─── EXERCISE DATA ───
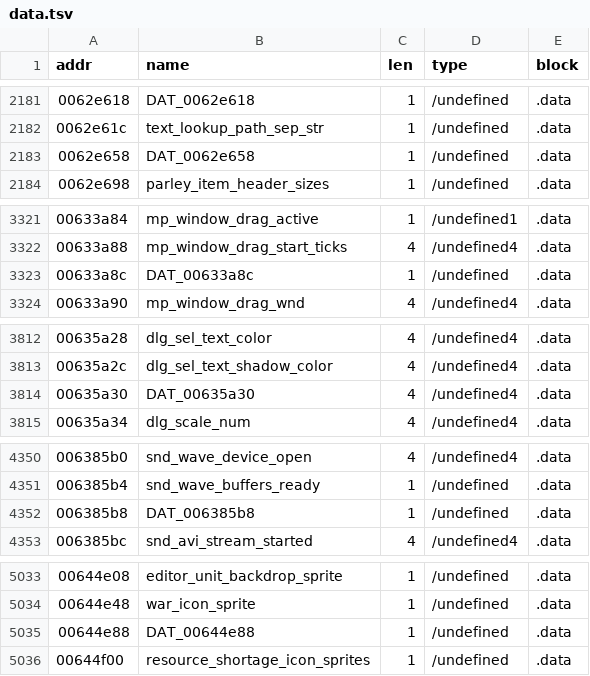
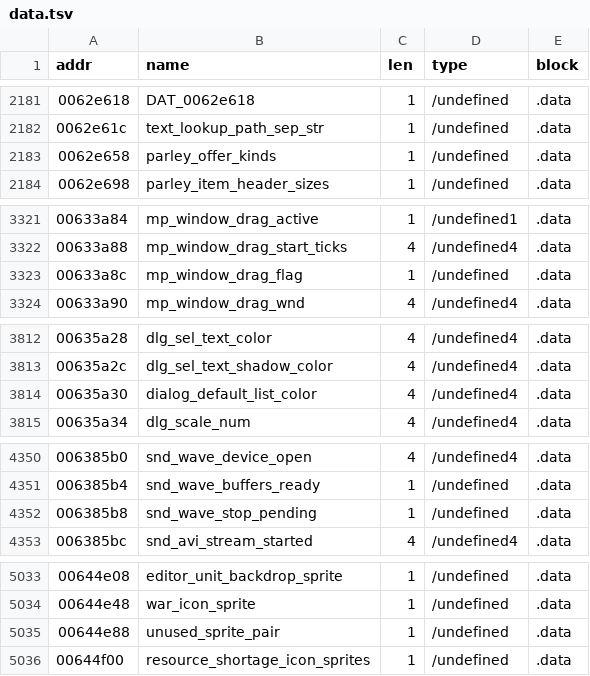
Before and after one commit to Buyukcaglar/OpenCiv2, a TSV file: re/data.tsv, drawn as a sheet; only a part is shown, gaps mark what is left out; the diff covers the shown part only.

```diff
--- a/re/data.tsv
+++ b/re/data.tsv
@@ -2182,3 +2182,3 @@ addr	name	len	type	block
 0062e61c	text_lookup_path_sep_str	1	/undefined	.data
-0062e658	DAT_0062e658	1	/undefined	.data
+0062e658	parley_offer_kinds	1	/undefined	.data
 0062e698	parley_item_header_sizes	1	/undefined	.data
@@ -3322,3 +3322,3 @@ addr	name	len	type	block
 00633a88	mp_window_drag_start_ticks	4	/undefined4	.data
-00633a8c	DAT_00633a8c	1	/undefined	.data
+00633a8c	mp_window_drag_flag	1	/undefined	.data
 00633a90	mp_window_drag_wnd	4	/undefined4	.data
@@ -3813,3 +3813,3 @@ addr	name	len	type	block
 00635a2c	dlg_sel_text_shadow_color	4	/undefined4	.data
-00635a30	DAT_00635a30	4	/undefined4	.data
+00635a30	dialog_default_list_color	4	/undefined4	.data
 00635a34	dlg_scale_num	4	/undefined4	.data
@@ -4351,3 +4351,3 @@ addr	name	len	type	block
 006385b4	snd_wave_buffers_ready	1	/undefined	.data
-006385b8	DAT_006385b8	1	/undefined	.data
+006385b8	snd_wave_stop_pending	1	/undefined	.data
 006385bc	snd_avi_stream_started	4	/undefined4	.data
@@ -5034,3 +5034,3 @@ addr	name	len	type	block
 00644e48	war_icon_sprite	1	/undefined	.data
-00644e88	DAT_00644e88	1	/undefined	.data
+00644e88	unused_sprite_pair	1	/undefined	.data
 00644f00	resource_shortage_icon_sprites	1	/undefined	.data
```
Also changed, not shown: 33 edited cells elsewhere in this file, re/data_items.tsv, re/manifest.tsv, 56 other files.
───
-- WHAT TO PRODUCE --
Without the pictures, output the full listing exactly as it stands.

-- THE COMPLETED TASK --
Before and after one commit to Buyukcaglar/OpenCiv2, a TSV file: re/data.tsv, drawn as a sheet; only a part is shown, gaps mark what is left out; the diff covers the shown part only.

```diff
--- a/re/data.tsv
+++ b/re/data.tsv
@@ -2182,3 +2182,3 @@ addr	name	len	type	block
 0062e61c	text_lookup_path_sep_str	1	/undefined	.data
-0062e658	DAT_0062e658	1	/undefined	.data
+0062e658	parley_offer_kinds	1	/undefined	.data
 0062e698	parley_item_header_sizes	1	/undefined	.data
@@ -3322,3 +3322,3 @@ addr	name	len	type	block
 00633a88	mp_window_drag_start_ticks	4	/undefined4	.data
-00633a8c	DAT_00633a8c	1	/undefined	.data
+00633a8c	mp_window_drag_flag	1	/undefined	.data
 00633a90	mp_window_drag_wnd	4	/undefined4	.data
@@ -3813,3 +3813,3 @@ addr	name	len	type	block
 00635a2c	dlg_sel_text_shadow_color	4	/undefined4	.data
-00635a30	DAT_00635a30	4	/undefined4	.data
+00635a30	dialog_default_list_color	4	/undefined4	.data
 00635a34	dlg_scale_num	4	/undefined4	.data
@@ -4351,3 +4351,3 @@ addr	name	len	type	block
 006385b4	snd_wave_buffers_ready	1	/undefined	.data
-006385b8	DAT_006385b8	1	/undefined	.data
+006385b8	snd_wave_stop_pending	1	/undefined	.data
 006385bc	snd_avi_stream_started	4	/undefined4	.data
@@ -5034,3 +5034,3 @@ addr	name	len	type	block
 00644e48	war_icon_sprite	1	/undefined	.data
-00644e88	DAT_00644e88	1	/undefined	.data
+00644e88	unused_sprite_pair	1	/undefined	.data
 00644f00	resource_shortage_icon_sprites	1	/undefined	.data
```
Also changed, not shown: 33 edited cells elsewhere in this file, re/data_items.tsv, re/manifest.tsv, 56 other files.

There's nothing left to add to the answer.